Difference listings
# # # #

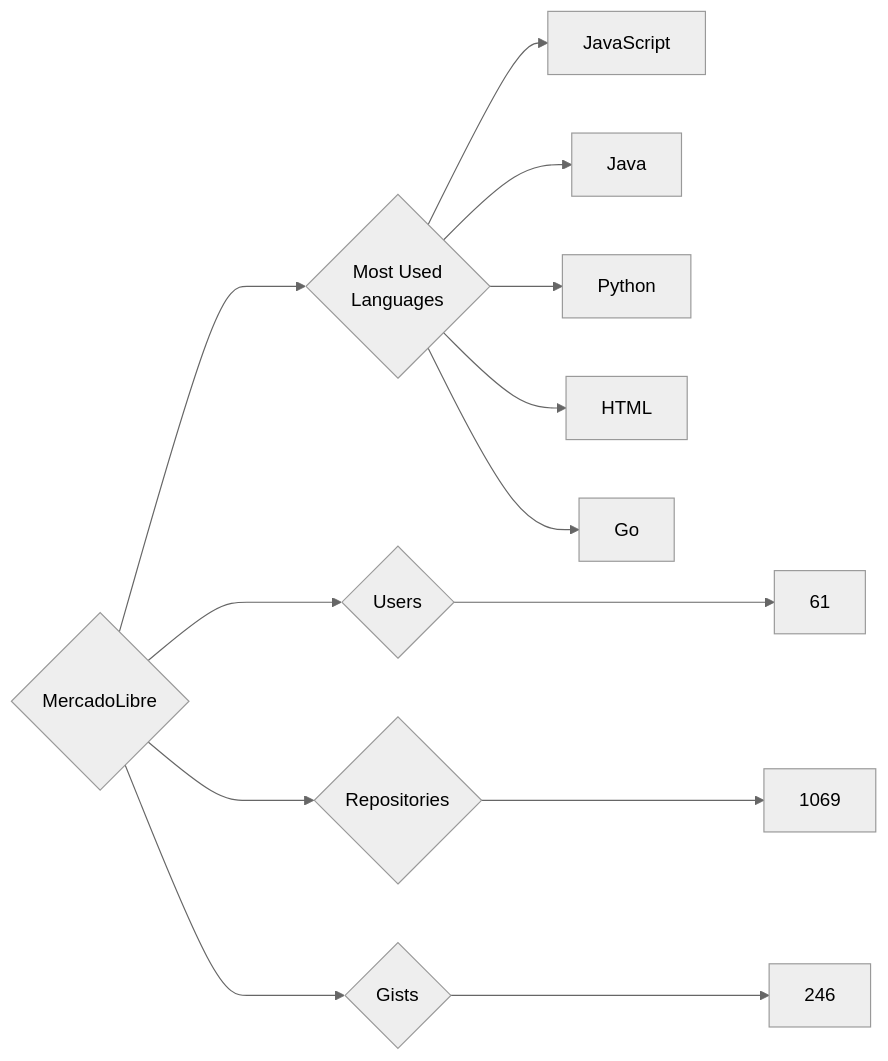
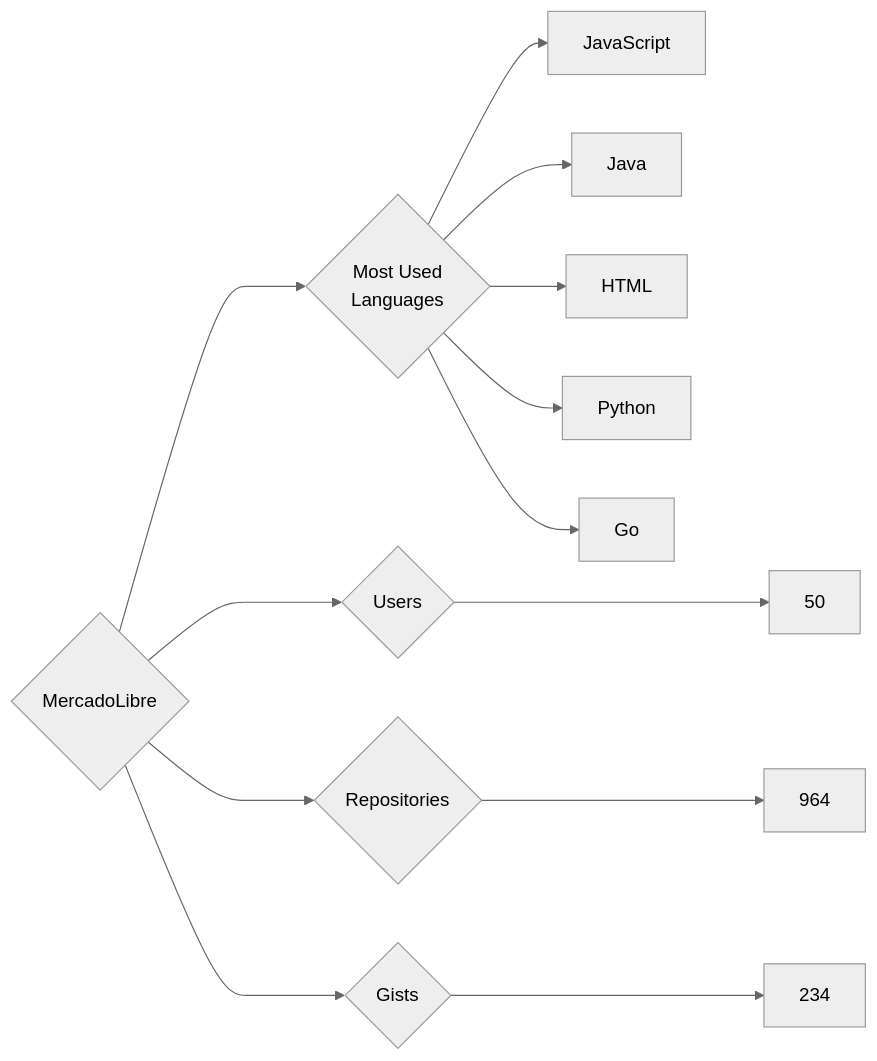
The diagram in targets/MercadoLibre/README.md (trickest/insiders), drawn with Mermaid (neutral theme) before and after one commit. The commit also changed 839 other files, not shown here.

````diff
--- a/targets/MercadoLibre/README.md
+++ b/targets/MercadoLibre/README.md
@@ -3,13 +3,13 @@
 ```mermaid
 graph LR
 COMPANY_NAME{MercadoLibre}
-COMPANY_NAME ---> U{Users} ---> UN[61]
-COMPANY_NAME ---> R{Repositories} ---> RN[1069]
-COMPANY_NAME ---> G{Gists} ---> GN[246]
+COMPANY_NAME ---> U{Users} ---> UN[50]
+COMPANY_NAME ---> R{Repositories} ---> RN[964]
+COMPANY_NAME ---> G{Gists} ---> GN[234]
 COMPANY_NAME ---> ML{Most Used<br>Languages}
 ML --> JavaScript[JavaScript]
 ML --> Java[Java]
+ML --> HTML[HTML]
 ML --> Python[Python]
-ML --> HTML[HTML]
 ML --> Go[Go]
 ```
````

# # # #

Problem statement:
Reproduce every record above exactly, omitting the pictures.

Solution to this problem:
The diagram in targets/MercadoLibre/README.md (trickest/insiders), drawn with Mermaid (neutral theme) before and after one commit. The commit also changed 839 other files, not shown here.

````diff
--- a/targets/MercadoLibre/README.md
+++ b/targets/MercadoLibre/README.md
@@ -3,13 +3,13 @@
 ```mermaid
 graph LR
 COMPANY_NAME{MercadoLibre}
-COMPANY_NAME ---> U{Users} ---> UN[61]
-COMPANY_NAME ---> R{Repositories} ---> RN[1069]
-COMPANY_NAME ---> G{Gists} ---> GN[246]
+COMPANY_NAME ---> U{Users} ---> UN[50]
+COMPANY_NAME ---> R{Repositories} ---> RN[964]
+COMPANY_NAME ---> G{Gists} ---> GN[234]
 COMPANY_NAME ---> ML{Most Used<br>Languages}
 ML --> JavaScript[JavaScript]
 ML --> Java[Java]
+ML --> HTML[HTML]
 ML --> Python[Python]
-ML --> HTML[HTML]
 ML --> Go[Go]
 ```
````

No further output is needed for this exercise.